- _What the task requires_
Look for "Brewer --> UC1" in the entries below. Write out that line and all later lines exactly, ending with the final one.

───── Provided material

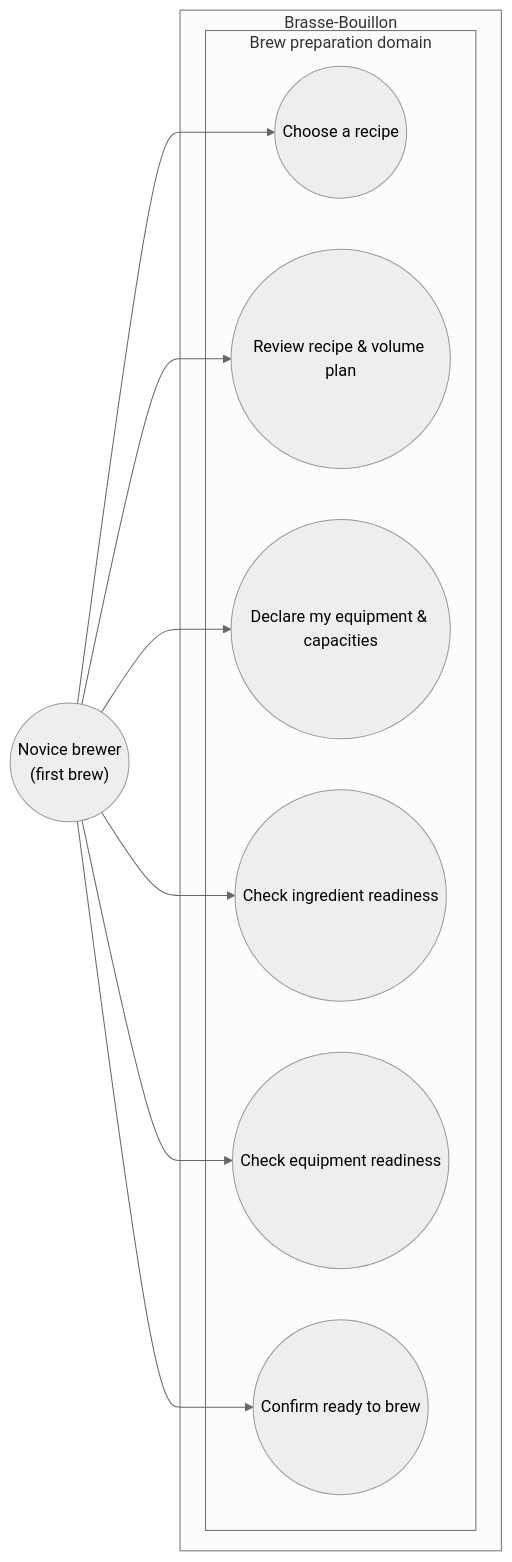
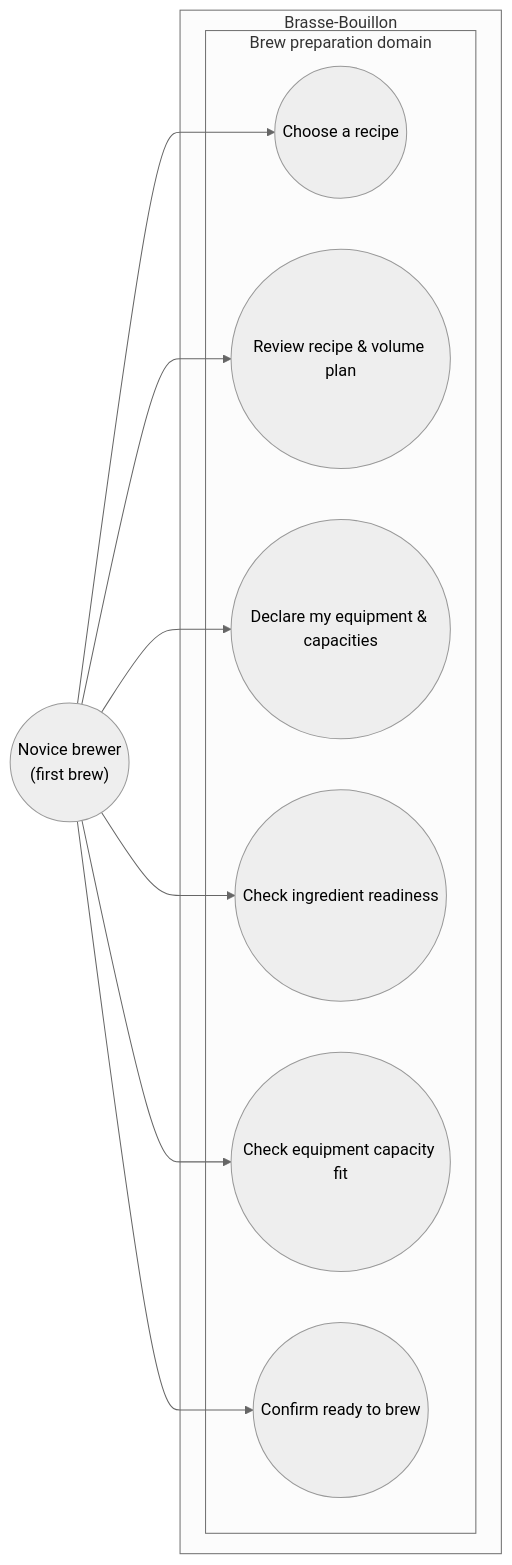
Before and after one commit to benoit-bremaud/brasse-bouillon: the diagram in docs/architecture/diagrams/brew-prep/01-use-case.md, drawn with Mermaid (neutral theme). The commit also changed other lines of this file and 6 other files, not shown here.

First line of the commit message:
docs(brew-prep/architecture): ADR-0026 equipment capacity fit-check + brew-prep UML refresh (#1360)

````diff
--- a/docs/architecture/diagrams/brew-prep/01-use-case.md
+++ b/docs/architecture/diagrams/brew-prep/01-use-case.md
@@ -17,20 +17,20 @@
 ```mermaid
 flowchart LR
   Brewer(("Novice brewer<br/>(first brew)"))
   subgraph SYSTEM ["Brasse-Bouillon"]
     subgraph Prep ["Brew preparation domain"]
       UC1(("Choose a recipe"))
       UC2(("Review recipe & volume plan"))
       UC3(("Declare my equipment & capacities"))
       UC4(("Check ingredient readiness"))
-      UC5(("Check equipment readiness"))
+      UC5(("Check equipment capacity fit"))
       UC6(("Confirm ready to brew"))
     end
   end
   Brewer --> UC1
   Brewer --> UC2
   Brewer --> UC3
   Brewer --> UC4
   Brewer --> UC5
   Brewer --> UC6
 ```
````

──────────

- _Output below_
   Brewer --> UC1
   Brewer --> UC2
   Brewer --> UC3
   Brewer --> UC4
   Brewer --> UC5
   Brewer --> UC6
 ```
````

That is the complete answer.